Did not becomes didn't.
Have not becomes haven't.
Would not becomes wouldn't.
Could have becomes could've
The rule is simple. The two words are squashed together. A letter is omitted (usually the 'o' from not). An apostrophe is used in place of the missed-out letter.
In the contractions could have / would have / should have (remember, it is NOT would of or should of!) the words get squashed together and we omit the first two letters of 'have' and put in an apostrophe.
And then there is one of my pet peeves: the misuse of your and you're! Your means something belonging to you. You're is the contraction of you are. See the apostrophe? It means there's a letter missing, and that two words have been contracted - make sure you learn the difference!
You may wonder if you can contract the three-word 'would not have' into the mega contraction wouldn't've. The answer is... no! Wouldn't've is not a word. Use wouldn't have.
Also, use an apostrophe if you have missed off a letter in slang. People commonly miss off the g sound in ing -
"That is frickin' brilliant!"
3) Possession. This is the trickiest rule to grasp. You use an apostrophe to show that something belongs to something else. Whenever you are wondering whether to use an apostrophe or not, phrase the sentence thus:
The such-and-such belonging to such-and-such.
The pen belonging to the girl.
The car belonging to Harry.
Now, the pen belonging to the girl means that it's the girl's pen. And it's also Harry's car. You add an apostrophe s (which looks like this: 's) to the end of the owner. BUT! Only if the owner is singular. That is, if there is only one girl, and only one Harry.
These are singular possessives.
One girl, one pen? The girl's pen.
One girl, many pens? The girl's pens.
But what if the singular word ends in s? Like something belonging to Chris, or belonging to the bus?
There is some conflict between styles, unfortunately. Most style guides say you should still add apostrophe s ('s), just like any other singular possession. Chris's hat. The bus's wheels. This is what I much prefer and would recommend.
Some of the more modern style guides say you need only use an apostrophe. Chris' hat. The bus' wheels. I sigh at that.
The most important thing is to pick a style and stick to it.
You also have plural possessives.

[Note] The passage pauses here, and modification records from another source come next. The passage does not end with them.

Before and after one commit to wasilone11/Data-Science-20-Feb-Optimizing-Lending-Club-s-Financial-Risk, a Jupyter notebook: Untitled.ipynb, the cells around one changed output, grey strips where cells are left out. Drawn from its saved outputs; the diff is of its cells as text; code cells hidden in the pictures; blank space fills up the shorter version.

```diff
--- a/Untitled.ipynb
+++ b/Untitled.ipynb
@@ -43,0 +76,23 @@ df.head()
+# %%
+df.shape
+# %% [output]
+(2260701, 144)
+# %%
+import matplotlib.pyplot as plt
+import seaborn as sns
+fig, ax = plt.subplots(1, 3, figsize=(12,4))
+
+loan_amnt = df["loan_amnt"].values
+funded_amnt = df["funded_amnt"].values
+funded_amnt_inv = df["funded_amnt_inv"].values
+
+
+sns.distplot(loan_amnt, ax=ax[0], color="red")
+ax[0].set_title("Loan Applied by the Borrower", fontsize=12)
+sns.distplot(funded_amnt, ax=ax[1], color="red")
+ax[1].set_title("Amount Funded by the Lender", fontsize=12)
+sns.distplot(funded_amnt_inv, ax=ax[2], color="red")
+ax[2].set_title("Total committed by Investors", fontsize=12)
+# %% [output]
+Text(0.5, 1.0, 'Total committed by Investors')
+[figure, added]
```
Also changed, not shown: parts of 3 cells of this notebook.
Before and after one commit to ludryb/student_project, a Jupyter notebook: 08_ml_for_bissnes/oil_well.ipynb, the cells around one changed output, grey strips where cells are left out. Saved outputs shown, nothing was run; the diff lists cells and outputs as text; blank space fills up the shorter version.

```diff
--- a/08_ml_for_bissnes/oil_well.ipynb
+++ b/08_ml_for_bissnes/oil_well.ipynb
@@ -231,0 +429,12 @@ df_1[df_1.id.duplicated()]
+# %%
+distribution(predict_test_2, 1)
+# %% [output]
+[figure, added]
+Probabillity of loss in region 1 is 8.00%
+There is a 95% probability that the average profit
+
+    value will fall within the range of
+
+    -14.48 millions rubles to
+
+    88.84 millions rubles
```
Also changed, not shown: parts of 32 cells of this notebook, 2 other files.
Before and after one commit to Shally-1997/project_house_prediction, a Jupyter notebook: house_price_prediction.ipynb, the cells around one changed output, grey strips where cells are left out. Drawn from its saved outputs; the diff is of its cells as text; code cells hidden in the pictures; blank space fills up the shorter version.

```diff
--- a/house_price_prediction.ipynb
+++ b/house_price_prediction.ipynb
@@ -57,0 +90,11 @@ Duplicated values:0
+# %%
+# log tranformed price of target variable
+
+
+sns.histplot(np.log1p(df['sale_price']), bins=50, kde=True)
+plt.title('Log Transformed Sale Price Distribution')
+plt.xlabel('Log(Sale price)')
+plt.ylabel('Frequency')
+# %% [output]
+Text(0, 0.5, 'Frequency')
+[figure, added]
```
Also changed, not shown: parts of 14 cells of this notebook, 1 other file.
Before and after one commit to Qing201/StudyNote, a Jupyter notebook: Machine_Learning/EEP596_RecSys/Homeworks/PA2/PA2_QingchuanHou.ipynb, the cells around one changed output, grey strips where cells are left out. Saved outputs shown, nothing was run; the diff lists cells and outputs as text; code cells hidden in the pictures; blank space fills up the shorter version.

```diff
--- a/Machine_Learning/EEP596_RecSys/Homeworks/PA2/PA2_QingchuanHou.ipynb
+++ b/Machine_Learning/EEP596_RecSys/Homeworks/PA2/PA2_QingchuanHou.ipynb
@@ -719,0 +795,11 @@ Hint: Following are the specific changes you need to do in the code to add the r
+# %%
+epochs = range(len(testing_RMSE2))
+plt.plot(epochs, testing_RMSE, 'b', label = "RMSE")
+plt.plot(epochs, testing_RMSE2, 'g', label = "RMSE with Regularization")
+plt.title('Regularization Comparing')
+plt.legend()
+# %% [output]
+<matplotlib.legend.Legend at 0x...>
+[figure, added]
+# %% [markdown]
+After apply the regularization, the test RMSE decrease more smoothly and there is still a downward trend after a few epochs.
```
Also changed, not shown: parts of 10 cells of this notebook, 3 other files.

It sounds complicated, but isn't really. Plural just means more than one. Again, we are talking about the owner. Is there more than one girl, and they've thrown all their pens into a pile?
Again, phrase the sentence thus:
The pens belonging to the girls.
Notice that girls is now plural, because there is more than one girl. You do NOT add apostrophe s. You just add the apostrophe: The girls' pens.
The toys belonging to the boys? The boys' toys. (plural)
But if one boy has lots of toys? The boy's toys. (singular)
Look at what comes before the apostrophe. boys' = boys (lots of boys). Boy's = boy (one boy).
Most plural words end in s, and you follow this rule. But what happens if a plural does not end in s? Like children, or men. Then you add apostrophe s ('s) again!
The classroom belonging to the children - the children's classroom.
The beer belonging to the men - the men's beer.
It is NOT childrens' classroom, or mens' beer. Again, look at what comes before the apostrophe. Childrens is not a word, and neither is mens. The pural is children, and so you use apostrophe s.
To be a little technical, possessive apostrophes are only used for nouns, not pronouns. Here are some possessive pronouns: my, mine, your, yours, his, her, hers, its.
You do NOT use apostrophes for these possessive pronouns. The most confusing ones are the ones ending in s. Yours, hers and its. You do not write that pen is your's or that is her's. You write that pen is yours and that is hers.
Its is the most confusing, because there is a word it's, but this is a contraction of it is!
So only write it's if you mean it is.
It's raining outside.
Its wheels fell off. (You do not need an apostrophe for a possessive pronoun!)
When not to use apostrophes. Commonly, people will mistakenly use apostrophes to make plurals out of numbers and letters. You do not need an apostrophe in this sentence:
Can all the number 7's stand up? Now all the B's.
It should be
Can all the number 7s stand up? Now all the Bs.